[Directions for this task]: Before you reproduce the entries that follow, strip out any image they contain and keep the rest exact.

——————————

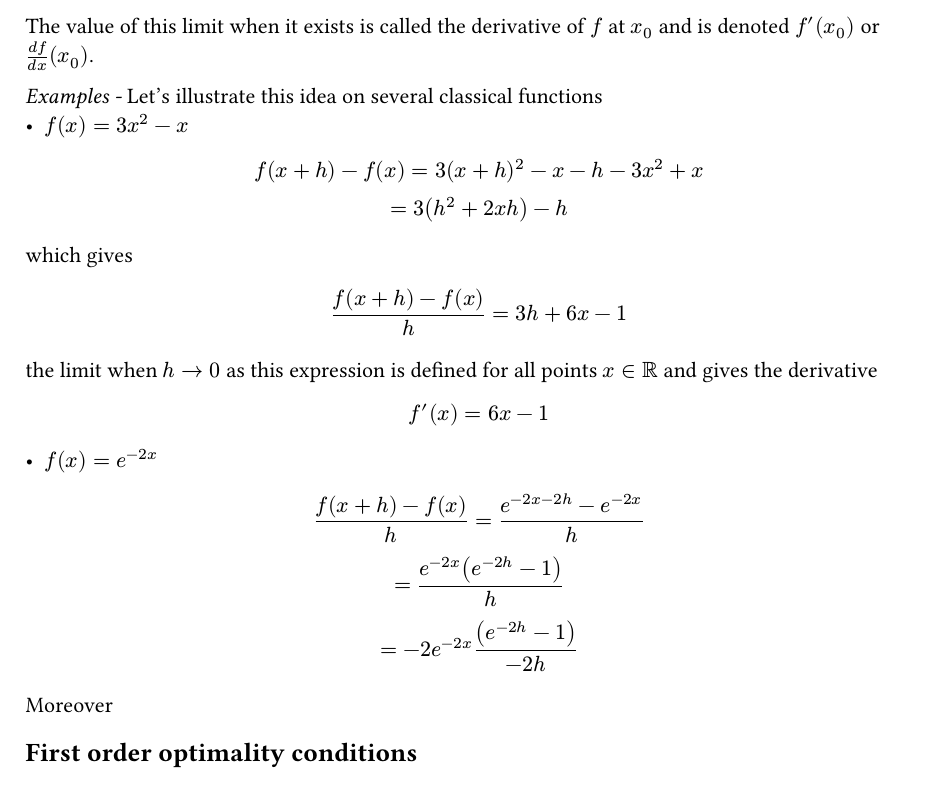
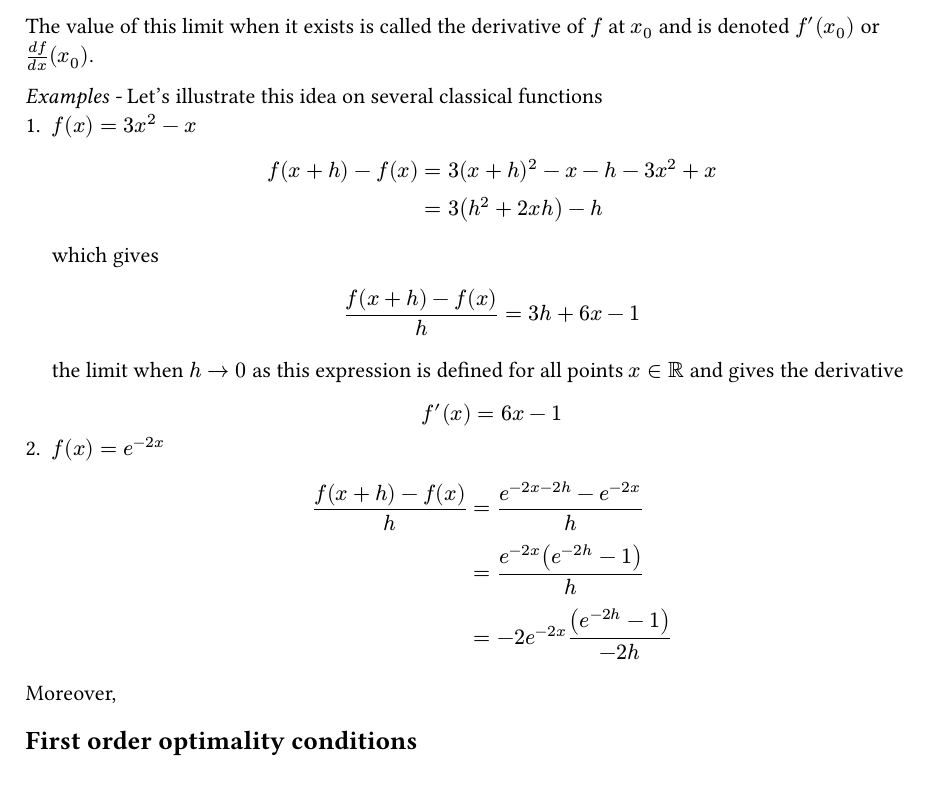
Before and after one commit to LudovicDeMatteis/Cours-TSE-OptimForML, a Typst document (LectureNotes/2.Derivatives.typ): part of the page, cut so that both start at the same text. Compiled offline with Typst 0.15.

Commit message:
Setup template

```diff
--- a/LectureNotes/2.Derivatives.typ
+++ b/LectureNotes/2.Derivatives.typ
@@ -6,23 +6,22 @@ $ lim_(h -> 0) (f(x_0 + h) - f(x_0)) / h $
 The value of this limit when it exists is called the derivative of $f$ at $x_0$ and is denoted $f'(x_0)$ or $(d f) / (d x) (x_0)$.
 
 _Examples - _ Let's illustrate this idea on several classical functions
-- $f(x) = 3 x^2 - x$
++ $f(x) = 3 x^2 - x$
   $
-  f(x + h) - f(x) = 3 (x + h)^2 - x - h - 3 x^2 + x \
-  = 3 (h^2 + 2 x h) - h
+    f(x + h) - f(x) & = 3 (x + h)^2 - x - h - 3 x^2 + x \
+                    & = 3 (h^2 + 2 x h) - h
   $
   which gives
   $ (f(x+h) - f(x)) / h = 3h + 6x - 1 $
   the limit when $h->0$ as this expression is defined for all points $x in RR$ and gives the derivative
   $ f'(x) = 6x - 1 $
-
-- $f(x) = e^(-2x)$
++ $f(x) = e^(-2x)$
   $
-  (f(x+h) - f(x)) / h = (e^(-2x -2h) - e^(-2x)) / h \
-  = (e^(-2x) (e^(-2h) - 1)) / h \
-  = -2 e^(-2x) ((e^(-2h) - 1)) / (-2h)
+    (f(x+h) - f(x)) / h & = (e^(-2x -2h) - e^(-2x)) / h        \
+                        & = (e^(-2x) (e^(-2h) - 1)) / h        \
+                        & = -2 e^(-2x) ((e^(-2h) - 1)) / (-2h)
   $
-Moreover
+Moreover,
 
 
 == First order optimality conditions
```
Also changed, not shown: LectureNotes/3.GradientDescent.typ (+1 -0 lines), LectureNotes/main.typ (+11 -3 lines), 1 other file. Lines whose indentation alone changed are shown as unchanged.
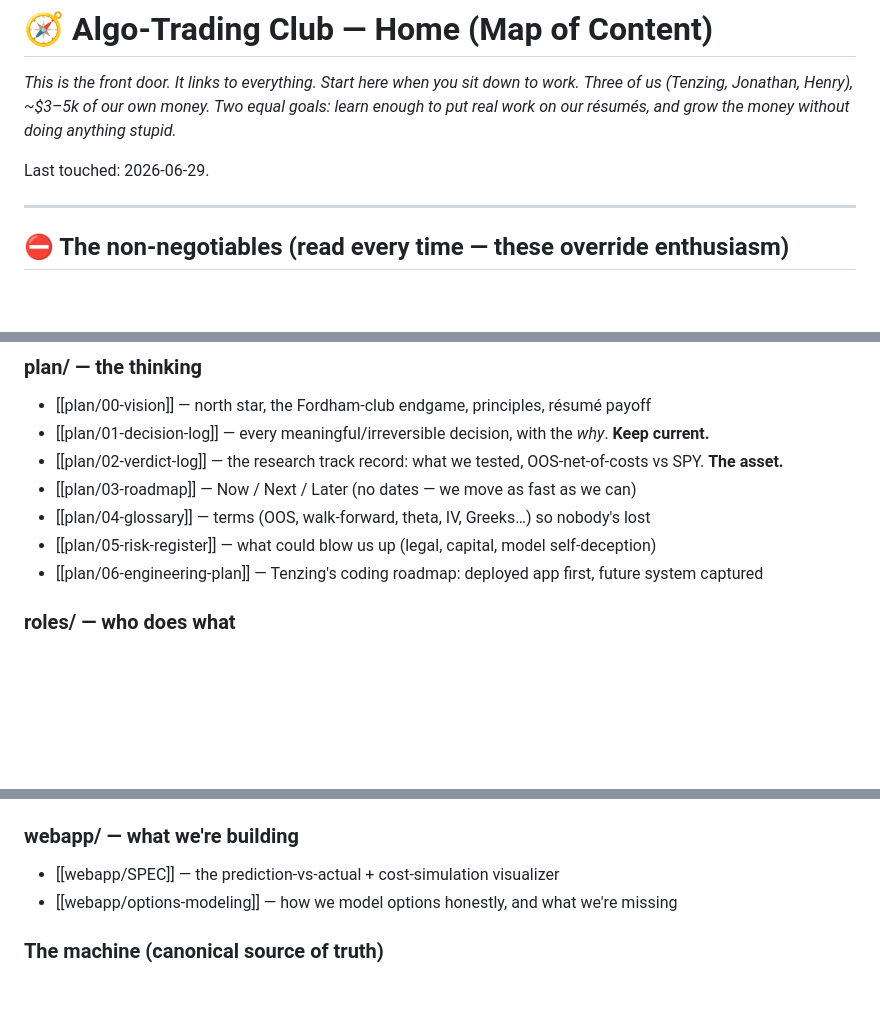
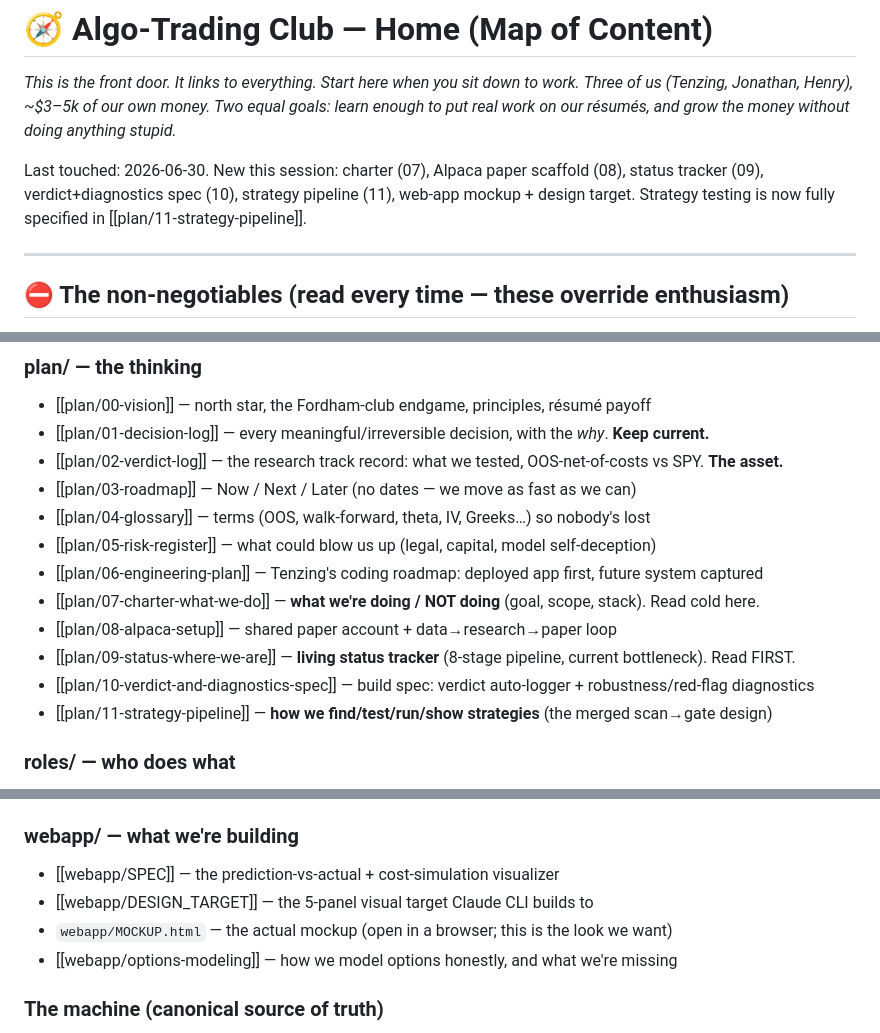
Before and after one commit to 10zinglunn-afk/tjh-trading, a Markdown page: PROJECT_PLAN.md, 3 parts joined by grey strips. Rendered like a GitHub page; blank space fills up the shorter version.

Commit message:
Add strategy pipeline plan (11) + wire all session docs into PROJECT_PLAN

```diff
--- a/PROJECT_PLAN.md
+++ b/PROJECT_PLAN.md
@@ -4,7 +4,9 @@
 *Three of us (Tenzing, Jonathan, Henry), ~$3–5k of our own money. Two equal goals: learn
 enough to put real work on our résumés, and grow the money without doing anything stupid.*
 
-Last touched: 2026-06-29.
+Last touched: 2026-06-30. New this session: charter (07), Alpaca paper scaffold (08), status
+tracker (09), verdict+diagnostics spec (10), strategy pipeline (11), web-app mockup + design
+target. Strategy testing is now fully specified in [[plan/11-strategy-pipeline]].
 
 ---
 
@@ -36,6 +38,11 @@ Last touched: 2026-06-29.
 - [[plan/04-glossary]] — terms (OOS, walk-forward, theta, IV, Greeks…) so nobody's lost
 - [[plan/05-risk-register]] — what could blow us up (legal, capital, model self-deception)
 - [[plan/06-engineering-plan]] — Tenzing's coding roadmap: deployed app first, future system captured
+- [[plan/07-charter-what-we-do]] — **what we're doing / NOT doing** (goal, scope, stack). Read cold here.
+- [[plan/08-alpaca-setup]] — shared paper account + data→research→paper loop
+- [[plan/09-status-where-we-are]] — **living status tracker** (8-stage pipeline, current bottleneck). Read FIRST.
+- [[plan/10-verdict-and-diagnostics-spec]] — build spec: verdict auto-logger + robustness/red-flag diagnostics
+- [[plan/11-strategy-pipeline]] — **how we find/test/run/show strategies** (the merged scan→gate design)
 
 ### roles/ — who does what
 - [[roles/ROLE_Tenzing]] — engineering / the machine
@@ -50,6 +57,8 @@ Last touched: 2026-06-29.
 
 ### webapp/ — what we're building
 - [[webapp/SPEC]] — the prediction-vs-actual + cost-simulation visualizer
+- [[webapp/DESIGN_TARGET]] — the 5-panel visual target Claude CLI builds to
+- `webapp/MOCKUP.html` — the actual mockup (open in a browser; this is the look we want)
 - [[webapp/options-modeling]] — how we model options honestly, and what we're missing
 
 ### The machine (canonical source of truth)
```
Also changed, not shown: plan/11-strategy-pipeline.md (added, +115 -0 lines).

——————————

[Answer to this task]:
Before and after one commit to LudovicDeMatteis/Cours-TSE-OptimForML, a Typst document (LectureNotes/2.Derivatives.typ): part of the page, cut so that both start at the same text. Compiled offline with Typst 0.15.

Commit message:
Setup template

```diff
--- a/LectureNotes/2.Derivatives.typ
+++ b/LectureNotes/2.Derivatives.typ
@@ -6,23 +6,22 @@ $ lim_(h -> 0) (f(x_0 + h) - f(x_0)) / h $
 The value of this limit when it exists is called the derivative of $f$ at $x_0$ and is denoted $f'(x_0)$ or $(d f) / (d x) (x_0)$.
 
 _Examples - _ Let's illustrate this idea on several classical functions
-- $f(x) = 3 x^2 - x$
++ $f(x) = 3 x^2 - x$
   $
-  f(x + h) - f(x) = 3 (x + h)^2 - x - h - 3 x^2 + x \
-  = 3 (h^2 + 2 x h) - h
+    f(x + h) - f(x) & = 3 (x + h)^2 - x - h - 3 x^2 + x \
+                    & = 3 (h^2 + 2 x h) - h
   $
   which gives
   $ (f(x+h) - f(x)) / h = 3h + 6x - 1 $
   the limit when $h->0$ as this expression is defined for all points $x in RR$ and gives the derivative
   $ f'(x) = 6x - 1 $
-
-- $f(x) = e^(-2x)$
++ $f(x) = e^(-2x)$
   $
-  (f(x+h) - f(x)) / h = (e^(-2x -2h) - e^(-2x)) / h \
-  = (e^(-2x) (e^(-2h) - 1)) / h \
-  = -2 e^(-2x) ((e^(-2h) - 1)) / (-2h)
+    (f(x+h) - f(x)) / h & = (e^(-2x -2h) - e^(-2x)) / h        \
+                        & = (e^(-2x) (e^(-2h) - 1)) / h        \
+                        & = -2 e^(-2x) ((e^(-2h) - 1)) / (-2h)
   $
-Moreover
+Moreover,
 
 
 == First order optimality conditions
```
Also changed, not shown: LectureNotes/3.GradientDescent.typ (+1 -0 lines), LectureNotes/main.typ (+11 -3 lines), 1 other file. Lines whose indentation alone changed are shown as unchanged.
Before and after one commit to 10zinglunn-afk/tjh-trading, a Markdown page: PROJECT_PLAN.md, 3 parts joined by grey strips. Rendered like a GitHub page; blank space fills up the shorter version.

Commit message:
Add strategy pipeline plan (11) + wire all session docs into PROJECT_PLAN

```diff
--- a/PROJECT_PLAN.md
+++ b/PROJECT_PLAN.md
@@ -4,7 +4,9 @@
 *Three of us (Tenzing, Jonathan, Henry), ~$3–5k of our own money. Two equal goals: learn
 enough to put real work on our résumés, and grow the money without doing anything stupid.*
 
-Last touched: 2026-06-29.
+Last touched: 2026-06-30. New this session: charter (07), Alpaca paper scaffold (08), status
+tracker (09), verdict+diagnostics spec (10), strategy pipeline (11), web-app mockup + design
+target. Strategy testing is now fully specified in [[plan/11-strategy-pipeline]].
 
 ---
 
@@ -36,6 +38,11 @@ Last touched: 2026-06-29.
 - [[plan/04-glossary]] — terms (OOS, walk-forward, theta, IV, Greeks…) so nobody's lost
 - [[plan/05-risk-register]] — what could blow us up (legal, capital, model self-deception)
 - [[plan/06-engineering-plan]] — Tenzing's coding roadmap: deployed app first, future system captured
+- [[plan/07-charter-what-we-do]] — **what we're doing / NOT doing** (goal, scope, stack). Read cold here.
+- [[plan/08-alpaca-setup]] — shared paper account + data→research→paper loop
+- [[plan/09-status-where-we-are]] — **living status tracker** (8-stage pipeline, current bottleneck). Read FIRST.
+- [[plan/10-verdict-and-diagnostics-spec]] — build spec: verdict auto-logger + robustness/red-flag diagnostics
+- [[plan/11-strategy-pipeline]] — **how we find/test/run/show strategies** (the merged scan→gate design)
 
 ### roles/ — who does what
 - [[roles/ROLE_Tenzing]] — engineering / the machine
@@ -50,6 +57,8 @@ Last touched: 2026-06-29.
 
 ### webapp/ — what we're building
 - [[webapp/SPEC]] — the prediction-vs-actual + cost-simulation visualizer
+- [[webapp/DESIGN_TARGET]] — the 5-panel visual target Claude CLI builds to
+- `webapp/MOCKUP.html` — the actual mockup (open in a browser; this is the look we want)
 - [[webapp/options-modeling]] — how we model options honestly, and what we're missing
 
 ### The machine (canonical source of truth)
```
Also changed, not shown: plan/11-strategy-pipeline.md (added, +115 -0 lines).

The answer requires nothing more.